United States District Court, M.D. Tennessee, Nashville Division

January 6, 2020

MICHAEL A. MURPHY, Petitioner,
v.
STATE OF TENNESSEE DEPARTMENT OF CORRECTIONS, Respondent.

          MEMORANDUM OPINION AND ORDER

          Aleta A. Trauger, United States District Judge.

         Petitioner Michael A. Murphy, an inmate of the Rutherford County Sheriff's Office, filed a pro se petition for a writ of habeas corpus pursuant to 28 U.S.C. § 2241. (Doc. No. 1). The petitioner alleges that he is not receiving credit for all of the days he served in jail before his state criminal trial. According to the petitioner, he is “due the entire eight (8) days a month for the entire 317 days pre-trial jail confinement” which amounts to 84 days; however, according to the petitioner, he is only receiving 48 days of pre-trial jail credit. (Doc. No. 1 at 3-5). The respondent has filed a motion to dismiss the petition. (Doc. No. 11).

         Under 28 U.S.C. § 2241(c)(3), a writ of habeas corpus extends to a prisoner “in custody in violation of the Constitution or laws or treatises of the Unites States[.]” A petition for a writ pursuant to 28 U.S.C. § 2241 generally arises from “a challenge to the manner in which a sentence is executed, rather than the validity of the sentence itself.” Capaldi v. Pontesso, 135 F.3d 1122, 1123 (6th Cir. 1998) (citing United States v. Jalili, 925 F.2d 889, 893 (6th Cir. 1991)). An incarcerated state petitioner may use 28 U.S.C. § 2241 to challenge the execution of a sentence, the manner in which a sentence is being served, or claims generally pertaining to the computation of parole or sentencing credits.
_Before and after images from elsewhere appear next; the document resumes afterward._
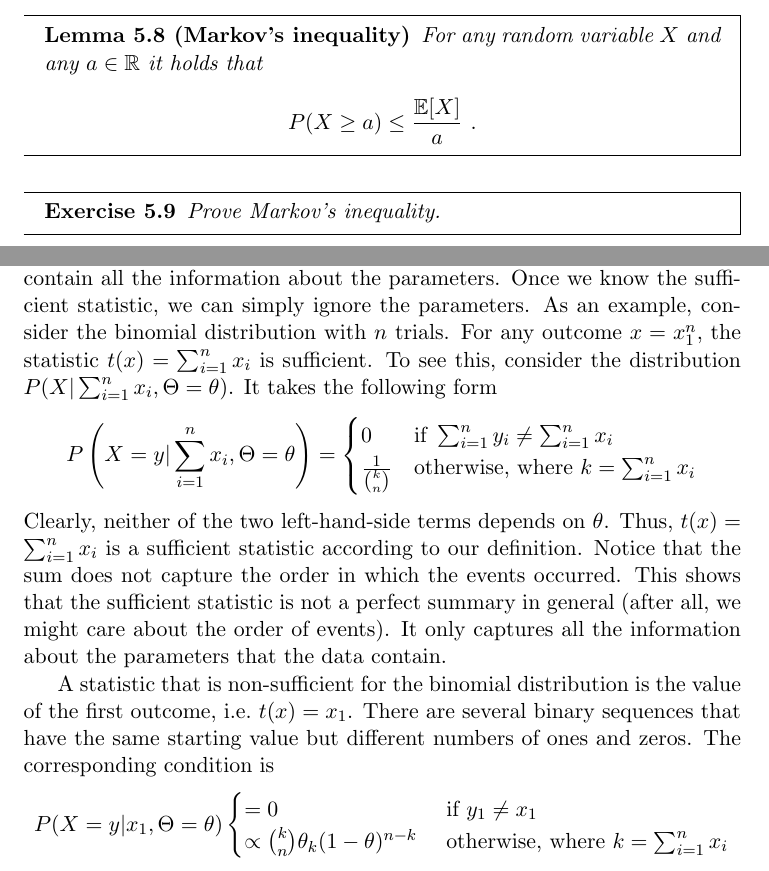
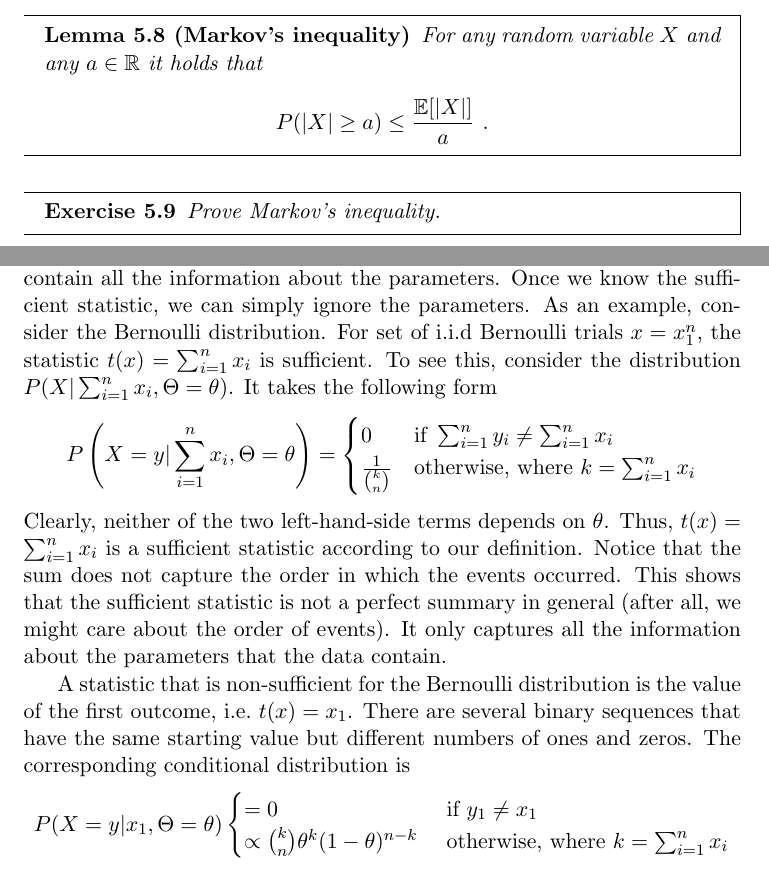
Before and after one commit to BasicProbability/LectureNotes, a LaTeX document (chapter5/chapter5.tex, which reads chapter5/chapter5_forInclude.tex): two parts of pages 7 and 10 of 21, joined at a grey line, cut so that both start at the same text. Compiled offline with pdfLaTeX.

Commit message:
Fix small mistakes in CH5

```diff
--- a/chapter5/chapter5_forInclude.tex
+++ b/chapter5/chapter5_forInclude.tex
@@ -203,7 +203,7 @@ In order to prove the weak law of large numbers, we use two auxiliary lemmas. On
 
 \begin{Lemma}[Markov's inequality]\label{markovIneq}
 For any random variable $ X $ and any $ a \in \mathbb{R} $ it holds that
-$$ P(X \geq a) \leq \dfrac{\mathbb{E}[X]}{a} \ . $$
+$$ P(|X| \geq a) \leq \dfrac{\mathbb{E}[|X|]}{a} \ . $$
 \end{Lemma}
 
 \begin{Exercise}
@@ -295,7 +295,7 @@ $$ P(X=x|t(X) = t(x), \Theta = \theta) = P(X=x|t(X) = t(x)) \ . $$
 
 The above definition captures exactly what it means for a statistic to contain all the information
 about the parameters. Once we know the sufficient statistic, we can simply ignore the parameters. As an
-example, consider the binomial distribution with $ n $ trials. For any outcome $ x=x_{1}^{n} $,
+example, consider the Bernoulli distribution. For set of i.i.d Bernoulli trials $ x=x_{1}^{n} $,
 the statistic $ t(x) = \sum_{i=1}^{n} x_{i} $ is sufficient. To see this, consider the distribution
 $ P(X|\sum_{i=1}^{n} x_{i}, \Theta = \theta) $. It takes the following form
 \begin{equation*}
@@ -311,14 +311,14 @@ order in which the events occurred. This shows that the sufficient statistic is
 in general (after all, we might care about the order of events). It only captures all the information
 about the parameters that the data contain.
 
-A statistic that is non-sufficient for the binomial distribution is the value of the first outcome, i.e.\
+A statistic that is non-sufficient for the Bernoulli distribution is the value of the first outcome, i.e.\
 $ t(x) = x_{1} $. There are several binary sequences that have the same starting value but
-different numbers of ones and zeros. The corresponding condition is
+different numbers of ones and zeros. The corresponding conditional distribution is
 \begin{equation*}
 P(X=y|x_{1}, \Theta = \theta)
 \begin{cases}
 = 0 & \mbox{ if } y_{1} \not = x_{1} \\
-\propto \binom{k}{n} \theta_{k} (1 - \theta)^{n-k} & \mbox{ otherwise, where } k = \sum_{i=1}^{n} x_{i}
+\propto \binom{k}{n} \theta^{k} (1 - \theta)^{n-k} & \mbox{ otherwise, where } k = \sum_{i=1}^{n} x_{i}
 \end{cases}
 \end{equation*}
 where the proportionality follows because we need to renormalise the probability to all those
```
Also changed, not shown: chapter5/chapter5.pdf, fullscript/BasicProbabilityAndStatistics.pdf, chapter5/chapter5_forInclude.tex (2 more changed lines).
Ali v. Tenn. Bd. of Pardon and Paroles, 431 F.3d 896, 896 (6th Cir. 2005); Greene v. Tenn. Dep't of Corr., 265 F.3d 369, 372 (6th Cir. 2001). But see Allen v. White, 185 Fed.Appx. 487, 490 (6th Cir. 2006) (noting that “there exists some question whether state prisoners may ever proceed under § 2241”).
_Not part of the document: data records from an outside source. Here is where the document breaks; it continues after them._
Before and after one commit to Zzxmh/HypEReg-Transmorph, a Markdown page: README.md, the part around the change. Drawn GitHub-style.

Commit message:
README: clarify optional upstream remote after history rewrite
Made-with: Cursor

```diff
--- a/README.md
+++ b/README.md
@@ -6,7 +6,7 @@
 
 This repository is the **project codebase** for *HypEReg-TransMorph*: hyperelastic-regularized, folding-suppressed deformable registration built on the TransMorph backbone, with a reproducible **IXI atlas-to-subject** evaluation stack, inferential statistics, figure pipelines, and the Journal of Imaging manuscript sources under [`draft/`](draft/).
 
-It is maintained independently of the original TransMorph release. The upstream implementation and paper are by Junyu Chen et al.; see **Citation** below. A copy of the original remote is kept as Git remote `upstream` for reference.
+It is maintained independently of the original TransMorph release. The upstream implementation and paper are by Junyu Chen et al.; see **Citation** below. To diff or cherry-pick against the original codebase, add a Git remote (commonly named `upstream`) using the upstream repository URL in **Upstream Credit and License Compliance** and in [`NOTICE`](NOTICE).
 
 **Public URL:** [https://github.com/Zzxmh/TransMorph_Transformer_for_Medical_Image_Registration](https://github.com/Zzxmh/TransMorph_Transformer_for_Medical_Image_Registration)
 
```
         The Rules Governing Section 2254 Cases apply to habeas petitions filed under 28 U.S.C. § 2241. Rule 1(b), § 2254 Rules. Under Rule 4, Rules Governing Section 2254 Cases, the court is required to review a petition filed under Section 2241 promptly and determine whether “it plainly appears from the petition and any attached exhibits that the petitioner is not entitled to relief in the district court.” The court's preliminary review under Rule 4 reveals that the petitioner is not entitled relief in this court.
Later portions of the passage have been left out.